Adventures: Off the British-beaten track by coach

Sometimes coach travel can be a good way to see a little bit of everything

Tintern Abbey's - now roofless - cHurch was constructed between 1269 and 1301.

Tintern Abbey's - now roofless - cHurch was constructed between 1269 and 1301.

Hopefully, the Canadian dollar slump won’t deep-six your travel plans.

Although Britain can be costly, a coach trip might be worth investigating.

I’ve only been on one – a very quick whip through England, Scotland and Wales.

Because of it, I got a sneak-peek at places I might not have visited, but would like to re-visit.
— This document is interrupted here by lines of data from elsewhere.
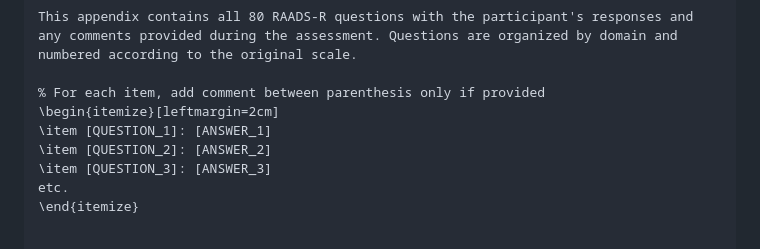
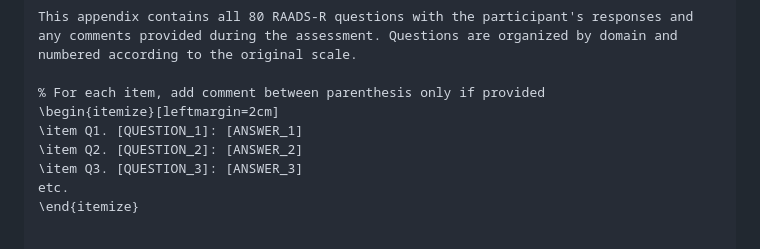
Before and after one commit to raphink/raads-r, a Markdown page: claude.md, the part around the change. Rendered like a GitHub page.

Commit message:
question items
Signed-off-by: Raphaël Pinson <raphael@isovalent.com>

```diff
--- a/claude.md
+++ b/claude.md
@@ -338,9 +338,9 @@ This appendix contains all 80 RAADS-R questions with the participant's responses
 
 % For each item, add comment between parenthesis only if provided
 \begin{itemize}[leftmargin=2cm]
-\item [QUESTION_1]: [ANSWER_1]
-\item [QUESTION_2]: [ANSWER_2]
-\item [QUESTION_3]: [ANSWER_3]
+\item Q1. [QUESTION_1]: [ANSWER_1]
+\item Q2. [QUESTION_2]: [ANSWER_2]
+\item Q3. [QUESTION_3]: [ANSWER_3]
 etc.
 \end{itemize}
 
```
Here are a couple of them:

DURHAM, England: Drama generally surrounds sagas concerning saints – and many sinners, too now that I think about it.
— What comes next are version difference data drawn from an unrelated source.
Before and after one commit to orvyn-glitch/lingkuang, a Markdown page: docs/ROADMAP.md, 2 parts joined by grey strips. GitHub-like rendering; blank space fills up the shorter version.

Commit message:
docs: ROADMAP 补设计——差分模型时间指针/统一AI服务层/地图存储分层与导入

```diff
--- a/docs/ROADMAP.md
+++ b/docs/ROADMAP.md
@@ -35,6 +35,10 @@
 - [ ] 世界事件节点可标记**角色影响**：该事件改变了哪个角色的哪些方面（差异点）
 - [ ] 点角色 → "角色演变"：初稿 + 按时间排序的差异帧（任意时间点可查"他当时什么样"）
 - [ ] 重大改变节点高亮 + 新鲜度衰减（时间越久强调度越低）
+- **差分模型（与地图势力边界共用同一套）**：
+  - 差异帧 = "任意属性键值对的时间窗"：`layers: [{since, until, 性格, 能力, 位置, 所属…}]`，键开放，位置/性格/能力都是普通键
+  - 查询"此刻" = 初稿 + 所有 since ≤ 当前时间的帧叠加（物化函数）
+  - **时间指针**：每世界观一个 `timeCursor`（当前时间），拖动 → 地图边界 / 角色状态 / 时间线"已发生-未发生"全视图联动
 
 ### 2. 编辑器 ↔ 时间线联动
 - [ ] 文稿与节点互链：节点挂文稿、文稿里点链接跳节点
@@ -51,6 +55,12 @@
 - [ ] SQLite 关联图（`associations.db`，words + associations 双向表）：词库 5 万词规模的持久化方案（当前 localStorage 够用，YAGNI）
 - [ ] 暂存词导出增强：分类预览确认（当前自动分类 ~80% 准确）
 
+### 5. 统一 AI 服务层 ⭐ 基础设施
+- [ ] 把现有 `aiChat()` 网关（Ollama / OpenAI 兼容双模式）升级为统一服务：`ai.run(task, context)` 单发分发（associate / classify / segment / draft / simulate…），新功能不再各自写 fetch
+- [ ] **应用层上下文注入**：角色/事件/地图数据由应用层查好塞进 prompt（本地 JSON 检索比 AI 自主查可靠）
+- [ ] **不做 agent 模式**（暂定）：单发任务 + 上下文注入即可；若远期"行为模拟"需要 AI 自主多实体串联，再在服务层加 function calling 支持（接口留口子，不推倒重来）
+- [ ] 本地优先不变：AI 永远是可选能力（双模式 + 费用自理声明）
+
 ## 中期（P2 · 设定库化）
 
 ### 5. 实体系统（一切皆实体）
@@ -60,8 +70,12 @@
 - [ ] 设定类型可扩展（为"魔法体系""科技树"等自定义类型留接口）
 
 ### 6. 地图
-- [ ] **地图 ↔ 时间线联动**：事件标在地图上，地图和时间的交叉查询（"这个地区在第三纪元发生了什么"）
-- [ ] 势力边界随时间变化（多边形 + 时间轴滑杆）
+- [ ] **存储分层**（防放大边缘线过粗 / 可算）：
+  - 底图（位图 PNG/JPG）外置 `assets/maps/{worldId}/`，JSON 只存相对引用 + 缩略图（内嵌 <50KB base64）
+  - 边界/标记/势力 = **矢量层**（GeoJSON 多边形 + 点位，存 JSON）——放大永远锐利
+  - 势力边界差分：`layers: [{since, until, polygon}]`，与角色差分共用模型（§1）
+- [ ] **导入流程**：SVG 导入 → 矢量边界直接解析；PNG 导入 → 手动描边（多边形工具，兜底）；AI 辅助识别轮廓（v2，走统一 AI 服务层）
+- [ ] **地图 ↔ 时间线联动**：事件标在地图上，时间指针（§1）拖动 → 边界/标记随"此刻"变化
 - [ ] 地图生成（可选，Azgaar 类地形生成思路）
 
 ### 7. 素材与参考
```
However, it was St. Cuthbert’s journey to his final resting place on the banks of the River Wear in northeast England which fired my imagination during a seven-day Insight Vacations coach trip.
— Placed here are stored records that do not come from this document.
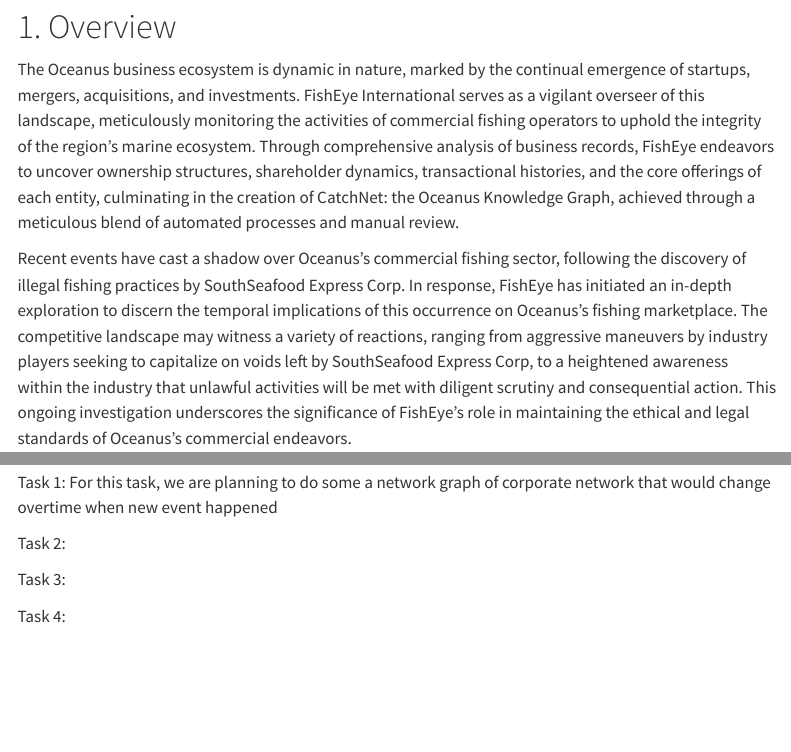
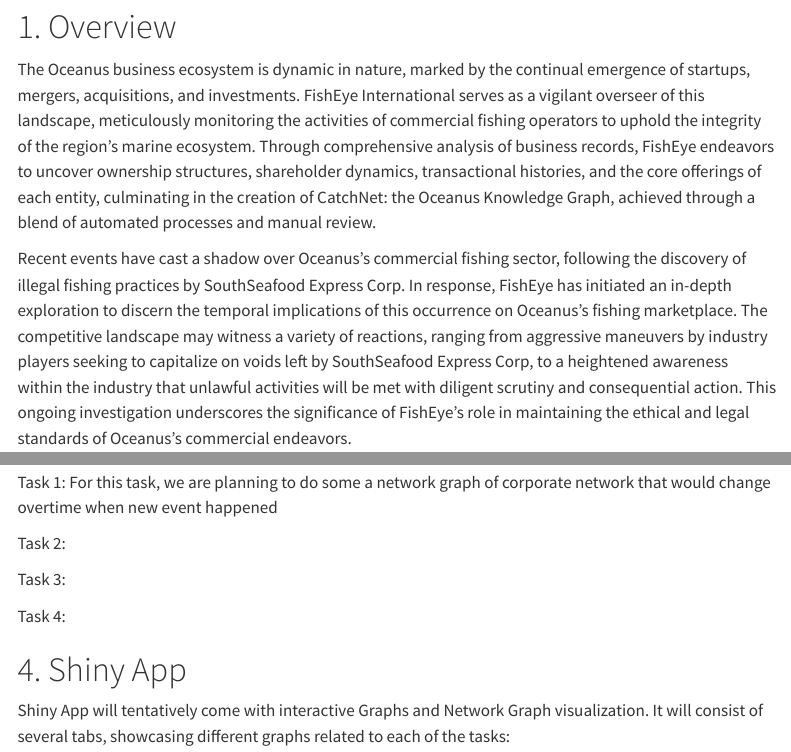
Before and after one commit to haductien1211/ISSS608-VAA-PROJECT, a Quarto document (Proposal/Proposal.qmd): the page in a window 1100 px wide, from 130 px down, and a second part further down, joined at a grey line. Rendered offline with R 4.5, knitr and Pandoc in place of Quarto, with nearby package versions; menus at the side of the page are left out.

Commit message:
Small updates commit

```diff
--- a/Proposal/Proposal.qmd
+++ b/Proposal/Proposal.qmd
@@ -12,7 +12,7 @@
 
 # 1. Overview
 
-The Oceanus business ecosystem is dynamic in nature, marked by the continual emergence of startups, mergers, acquisitions, and investments. FishEye International serves as a vigilant overseer of this landscape, meticulously monitoring the activities of commercial fishing operators to uphold the integrity of the region's marine ecosystem. Through comprehensive analysis of business records, FishEye endeavors to uncover ownership structures, shareholder dynamics, transactional histories, and the core offerings of each entity, culminating in the creation of CatchNet: the Oceanus Knowledge Graph, achieved through a meticulous blend of automated processes and manual review.
+The Oceanus business ecosystem is dynamic in nature, marked by the continual emergence of startups, mergers, acquisitions, and investments. FishEye International serves as a vigilant overseer of this landscape, meticulously monitoring the activities of commercial fishing operators to uphold the integrity of the region's marine ecosystem. Through comprehensive analysis of business records, FishEye endeavors to uncover ownership structures, shareholder dynamics, transactional histories, and the core offerings of each entity, culminating in the creation of CatchNet: the Oceanus Knowledge Graph, achieved through a blend of automated processes and manual review.
 
 Recent events have cast a shadow over Oceanus's commercial fishing sector, following the discovery of illegal fishing practices by SouthSeafood Express Corp. In response, FishEye has initiated an in-depth exploration to discern the temporal implications of this occurrence on Oceanus's fishing marketplace. The competitive landscape may witness a variety of reactions, ranging from aggressive maneuvers by industry players seeking to capitalize on voids left by SouthSeafood Express Corp, to a heightened awareness within the industry that unlawful activities will be met with diligent scrutiny and consequential action. This ongoing investigation underscores the significance of FishEye's role in maintaining the ethical and legal standards of Oceanus's commercial endeavors.
 
@@ -42,3 +42,7 @@
 Task 3:
 
 Task 4:
+
+# 4. Shiny App
+
+Shiny App will tentatively come with interactive Graphs and Network Graph visualization. It will consist of several tabs, showcasing different graphs related to each of the tasks:
```
Also changed, not shown: 2 other files.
After all, being greeted by a sculpture of six monks solemnly bearing a casket has to be an attention-getter for any tourist clambering off a bus and up to a hilltop city.

In the late 9th century, Benedictine monks fled their base in Lindisfarne, then the northeastern Kingdom of Northumbria, to escape Viking invaders.

Taking with them their most precious possession, the coffin containing the remains of St. Cuthbert and the Lindisfarne Gospels, they roamed north to Whithorn in Scotland, south across the Pennines to Crayke in North Yorkshire.

Finally, in 883, they rested the casket at the hilly outcropping of Chester-le-Street.

When preparing to continue their journey, they were surprised to find that the casket refused to move. Clearly a sign that they had arrived at their destination.

They built a wooden church around the coffin to house the body of their saint. That ancient church no longer exists, but Durham Cathedral, now a UNESCO World Heritage Site, towers nearby as a testament to St. Cuthbert (c. 634-687), medieval monk, bishop and hermit. His feast day is March 20.

Despite Henry VIII’s emissaries’ vandalism around 1540, grave relics were discovered and preserved.

Typical of its time, Durham’s history has been turbulent and convoluted.

For example, following the Battle of Dunbar in 1650, Cromwell closed Durham Cathedral in order to incarcerate 3,000 Scottish soldiers.

In 2013, when nearby Durham University’s Palace Green Library was being built, two mass graves were unearthed. Research concluded that the graves were those of the soldiers.

Open Treasure, a £10-million development investment, opens this year.

Visitors can explore the Monk’s Dormitory (the only one of its kind in England), the Great Kitchen, a wealth of exhibits along the way, plus many previously hidden spaces.

A glass-sided elevator has been installed next to the monk’s staircase to make access easier for less agile visitors.

Durham is a university and market town attracting tourists, pilgrims and academics.

Its dignity, charm, and aura of things yet-to-be-discovered are undeniable. I would like to have spent longer exploring the area.

Woodland and river history walks are available.

Pay at the cathedral door, but book ahead online. This site also includes an excellent video enhanced by Gregorian chants to get you in the appropriate mood.

Entrance to the cathedral is by donation, preferably a large one suggests the very practical literature at the door.

TINTERN ABBEY, Wales: A place of legends, and – for me luck. I’d always wanted to visit Tintern.

Some forgotten reason inspired our excellent guide and driver to alter the southern part of our itinerary to include a couple of hours at this haunting abbey. I was delighted!

Tintern (Abaty Tyndyrn in Welsh) was a Cistercian Abbey founded in 1131 on the River Wye in Monmouthshire by Walter de Clare, Lord of Chepstow.

It’s commanding – now roofless – church was constructed between 1269 and 1301. Perhaps this adds to its majesty, but it must have been stunning in its day.

When the Black Death plagued the country in 1348, attracting lay brothers (term used in some Catholic religious institutes to distinguish members who were not ordained from those who were clerics) must have been tough.

Endless economic and social impacts altered the country. It is suspected it impacted the Tintern religious community too.

Tintern Abbey became another victim of Henry VIII’s Dissolution of the Monasteries on September 3, 1536 when 35 monastic servants and 12 choir monks were evicted from their sanctuary.

Although Tintern fell into ruin after the dissolution in the 16th century, it remains a romantic, picturesque landmark.

It is has evolved into a tribute to contemplation and peace. Poets, writers, artists and photographers constantly attempt to capture what it conveys to them.

Personally, on a sunny summer day I’d take a picnic and spend time photographing it while exploring this pastoral Welsh/English (Gloucestershire) border area.

Being over-imaginative, Tintern whispered to me of untold tales, legends and a long-vanished social structure.

If you enjoy architecture, I have no hesitation in recommending this gracious, classic ruin.

 

Ursula Maxwell-Lewis is a retired Black Press managing editor and journalist.